- **RECORDS TO USE**
══════════
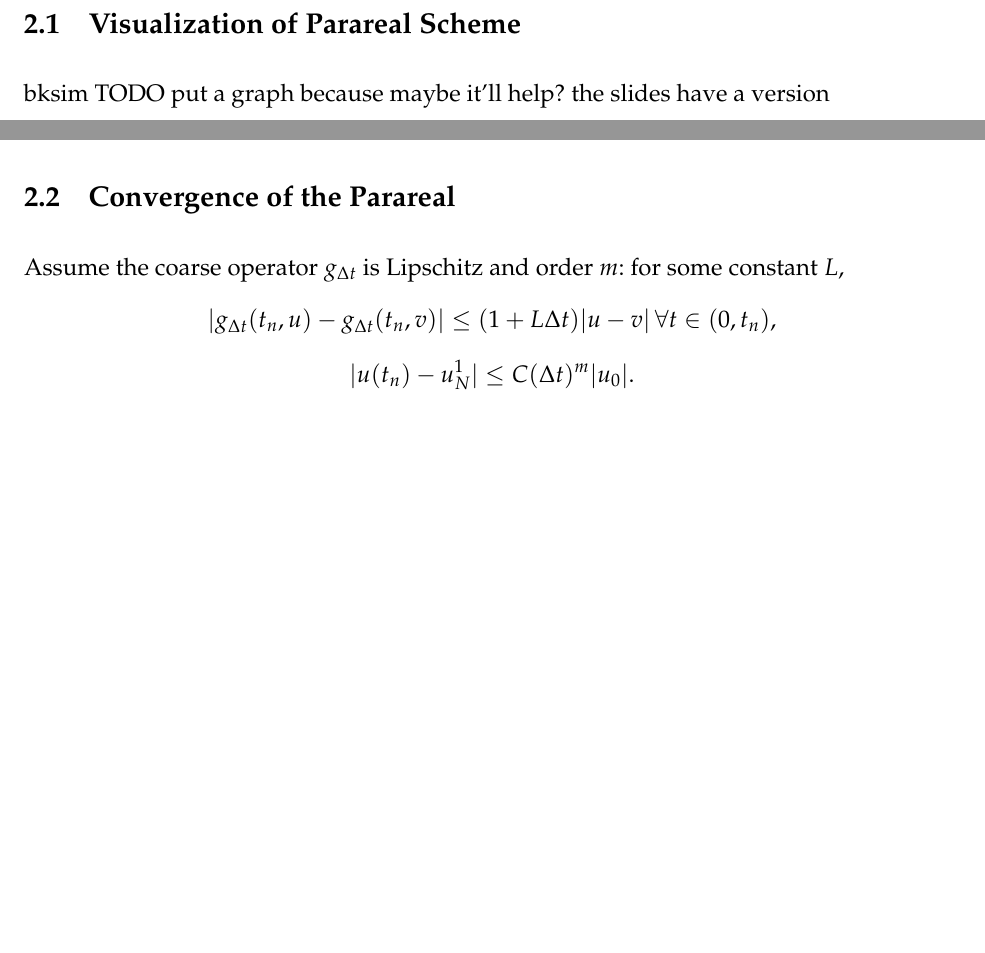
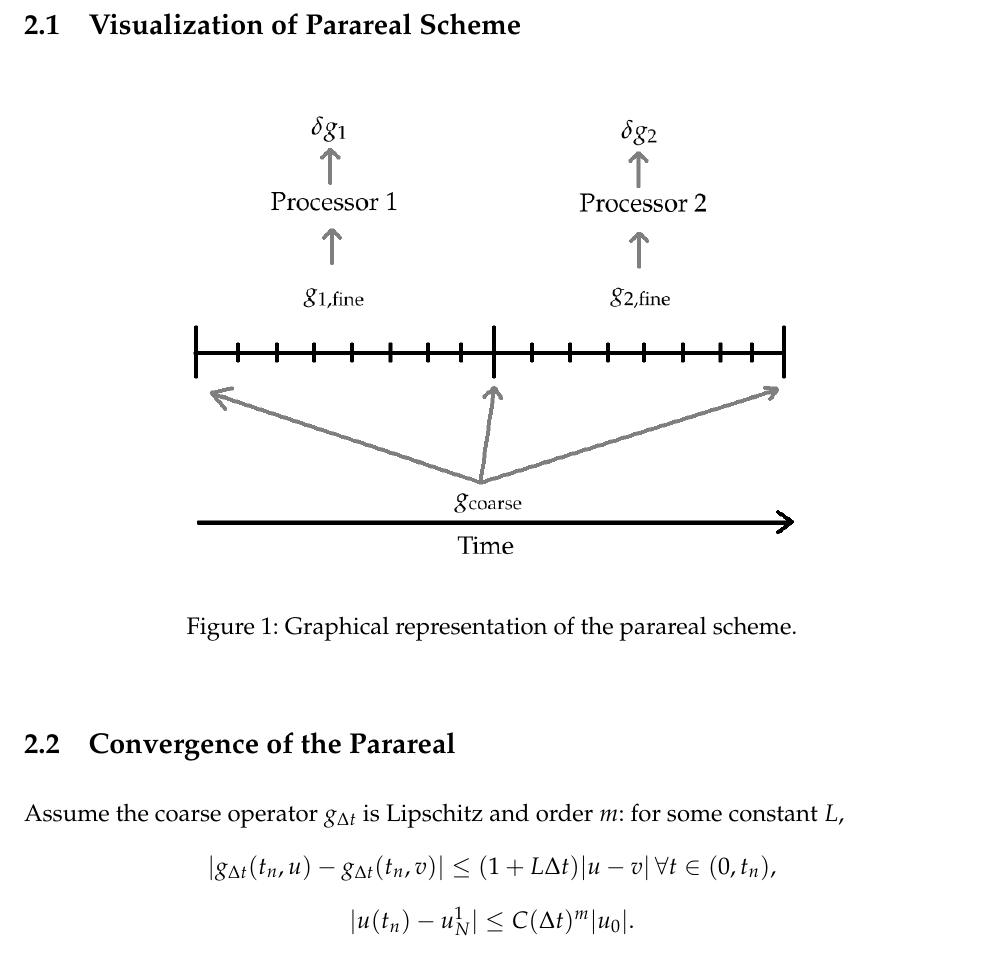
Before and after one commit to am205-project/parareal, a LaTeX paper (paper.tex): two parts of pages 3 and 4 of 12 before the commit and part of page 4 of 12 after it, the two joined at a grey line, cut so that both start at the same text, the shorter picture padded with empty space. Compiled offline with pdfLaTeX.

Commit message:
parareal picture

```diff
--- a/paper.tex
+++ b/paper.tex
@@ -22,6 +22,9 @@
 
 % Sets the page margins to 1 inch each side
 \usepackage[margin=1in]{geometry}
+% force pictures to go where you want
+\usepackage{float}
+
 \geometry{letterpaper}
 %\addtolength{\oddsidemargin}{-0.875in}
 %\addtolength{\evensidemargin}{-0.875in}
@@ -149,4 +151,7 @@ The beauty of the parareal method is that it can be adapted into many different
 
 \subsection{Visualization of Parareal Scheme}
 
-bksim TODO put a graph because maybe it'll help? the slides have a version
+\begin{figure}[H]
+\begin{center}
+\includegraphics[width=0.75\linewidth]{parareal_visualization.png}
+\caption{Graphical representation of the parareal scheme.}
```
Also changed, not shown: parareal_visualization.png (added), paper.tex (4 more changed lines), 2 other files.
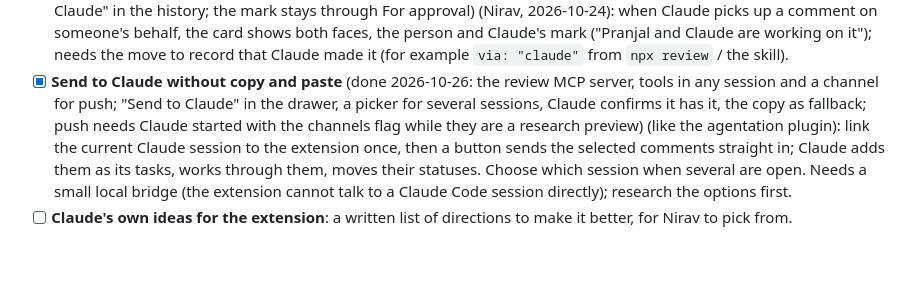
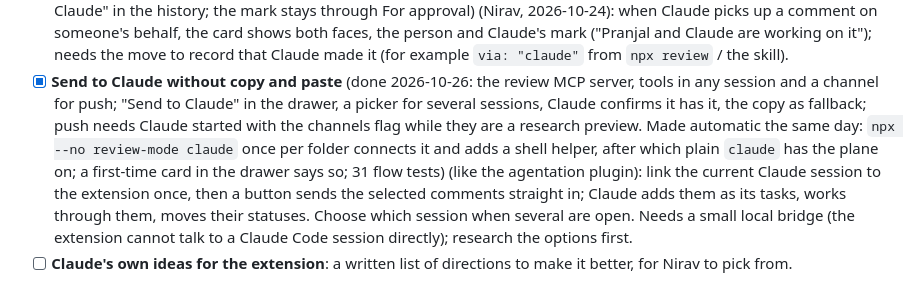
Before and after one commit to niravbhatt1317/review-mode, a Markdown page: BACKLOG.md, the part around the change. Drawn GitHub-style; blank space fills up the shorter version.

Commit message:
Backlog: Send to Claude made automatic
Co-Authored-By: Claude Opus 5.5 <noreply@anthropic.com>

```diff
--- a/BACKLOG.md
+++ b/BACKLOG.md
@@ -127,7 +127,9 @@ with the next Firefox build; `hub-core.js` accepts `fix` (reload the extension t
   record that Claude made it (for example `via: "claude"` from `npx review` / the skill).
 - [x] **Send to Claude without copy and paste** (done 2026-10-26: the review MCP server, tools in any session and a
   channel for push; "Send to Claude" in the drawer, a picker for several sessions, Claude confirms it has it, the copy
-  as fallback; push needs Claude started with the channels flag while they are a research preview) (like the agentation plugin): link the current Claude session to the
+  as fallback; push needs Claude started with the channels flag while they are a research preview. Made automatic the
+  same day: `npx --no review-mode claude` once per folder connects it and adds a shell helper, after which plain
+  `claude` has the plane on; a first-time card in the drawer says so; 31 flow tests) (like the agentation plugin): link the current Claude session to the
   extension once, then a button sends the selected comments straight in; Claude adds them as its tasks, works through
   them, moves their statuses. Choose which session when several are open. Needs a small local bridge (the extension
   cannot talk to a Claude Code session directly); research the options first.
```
══════════
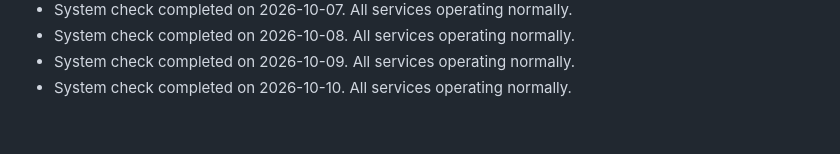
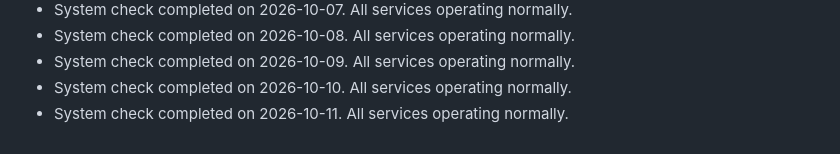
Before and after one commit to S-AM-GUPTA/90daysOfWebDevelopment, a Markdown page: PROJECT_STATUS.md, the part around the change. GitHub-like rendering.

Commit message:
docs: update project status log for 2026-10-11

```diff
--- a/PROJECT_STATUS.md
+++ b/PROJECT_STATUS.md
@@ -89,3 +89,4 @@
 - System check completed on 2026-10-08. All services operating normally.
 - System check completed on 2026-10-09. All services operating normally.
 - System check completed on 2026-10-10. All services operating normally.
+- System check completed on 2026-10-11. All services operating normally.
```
══════════
- **AIM OF THE EXERCISE**
Search the listing for the word "that" and state how many lines contain it. Nothing else belongs in the reply.

- **TASK ANSWER**
3